So You Think “Agile” Methodologies Exempt You From Product Management

Yo, yo, yo!  Listen up, Enterprise Software Developers.  Yeah, you!

The news: The Cranky Product Manager knows that there is a certain percentage of you that doesn’t really care for her or her PM brethren.

And why?  Because the Cranky Product Manager is a pain in your ass. Because, YES, she totally cramps your style.

For one thing, the Cranky PM always prioritizes the boring projects higher than creating super-cool new products, or rewriting existing products from scratch. In other words, she wants you to FIX (not completely rewrite) Joe Idiot’s effed-up code so it can handle multiple users.  Instead of doing that WICKED COOL feature — the one you pet-named “Extreme E” — that 64-bit, Web 2.0-ish, open source, DRM-defeating wet dream (based on an SOA architecture and Ruby on Rails, of course). You know, the idea that occurred to you in between that mega-bong hit at Softwarehaus’s annual Geekapalooza party and 4am, when you started drunk dialing all your ex-girlfriends.

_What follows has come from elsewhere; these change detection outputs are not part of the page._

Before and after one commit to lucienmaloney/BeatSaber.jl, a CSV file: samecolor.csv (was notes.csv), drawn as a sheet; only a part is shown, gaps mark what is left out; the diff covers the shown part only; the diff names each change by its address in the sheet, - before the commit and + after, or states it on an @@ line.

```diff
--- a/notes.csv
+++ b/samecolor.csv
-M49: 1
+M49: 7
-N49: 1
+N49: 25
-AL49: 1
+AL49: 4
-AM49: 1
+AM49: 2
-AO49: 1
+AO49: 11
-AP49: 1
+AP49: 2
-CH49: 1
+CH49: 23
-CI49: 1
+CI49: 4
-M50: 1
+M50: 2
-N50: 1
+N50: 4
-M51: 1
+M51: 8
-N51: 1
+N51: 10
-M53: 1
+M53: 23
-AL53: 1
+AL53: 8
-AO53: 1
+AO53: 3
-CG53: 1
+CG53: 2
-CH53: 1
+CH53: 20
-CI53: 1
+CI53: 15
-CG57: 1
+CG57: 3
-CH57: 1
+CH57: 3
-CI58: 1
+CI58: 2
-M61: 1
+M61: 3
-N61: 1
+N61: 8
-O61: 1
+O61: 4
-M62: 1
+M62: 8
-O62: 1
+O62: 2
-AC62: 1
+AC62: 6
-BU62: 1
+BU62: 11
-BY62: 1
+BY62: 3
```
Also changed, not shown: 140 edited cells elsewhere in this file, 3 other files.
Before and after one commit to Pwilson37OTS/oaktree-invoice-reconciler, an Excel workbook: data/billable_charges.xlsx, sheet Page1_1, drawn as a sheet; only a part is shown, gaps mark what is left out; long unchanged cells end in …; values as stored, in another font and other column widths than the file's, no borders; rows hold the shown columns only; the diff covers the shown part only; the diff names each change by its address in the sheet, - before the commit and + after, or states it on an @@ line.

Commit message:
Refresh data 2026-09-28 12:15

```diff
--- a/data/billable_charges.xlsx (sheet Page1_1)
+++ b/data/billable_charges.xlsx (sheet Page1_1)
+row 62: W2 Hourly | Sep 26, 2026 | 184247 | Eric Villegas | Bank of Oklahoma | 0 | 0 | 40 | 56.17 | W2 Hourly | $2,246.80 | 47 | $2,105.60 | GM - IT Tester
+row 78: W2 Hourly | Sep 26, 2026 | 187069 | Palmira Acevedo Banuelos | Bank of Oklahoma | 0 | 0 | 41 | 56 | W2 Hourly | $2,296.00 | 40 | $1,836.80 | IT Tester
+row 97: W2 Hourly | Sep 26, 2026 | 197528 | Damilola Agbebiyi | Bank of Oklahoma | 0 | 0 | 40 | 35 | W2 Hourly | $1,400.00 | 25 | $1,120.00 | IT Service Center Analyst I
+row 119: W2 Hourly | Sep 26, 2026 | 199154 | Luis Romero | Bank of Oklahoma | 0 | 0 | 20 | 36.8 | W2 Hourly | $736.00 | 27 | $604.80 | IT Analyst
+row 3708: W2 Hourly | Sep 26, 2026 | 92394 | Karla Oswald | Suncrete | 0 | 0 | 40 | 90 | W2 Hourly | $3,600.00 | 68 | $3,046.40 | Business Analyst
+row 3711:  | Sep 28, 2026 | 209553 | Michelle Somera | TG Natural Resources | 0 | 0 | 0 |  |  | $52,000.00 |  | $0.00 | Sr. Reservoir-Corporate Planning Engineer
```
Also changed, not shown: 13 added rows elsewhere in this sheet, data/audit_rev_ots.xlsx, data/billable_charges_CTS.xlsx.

The other thing the Cranky PM does that is TOTALLY annoying is always say things like “we’re not seeing market demand for Extreme E.”  And whenever you try to shoot down her proposed projects as being stupid or irrelevant, she always starts reciting a list of customers who want it or need it, explains the new markets her beloved project would help DysfunctoSoft attack, and then she starts explaining use cases. Ugh.  If that wasn’t bad enough, if you persist, she’ll bore you to death with a frakin’ slideshow containing revenue projections for her stupid, dumb-ass project.

Doesn’t she realize that her projects are frakin’ BORING?  No technical challenge. And who wants to sully his hands fixing some other engineer’s code?  Disgusting — like sharing his toothbrush.  None for you, thank you. You need excitement in your life. You need to create something cool, something from scratch, something you can brag about or at least put on your resume.  Her project does not qualify.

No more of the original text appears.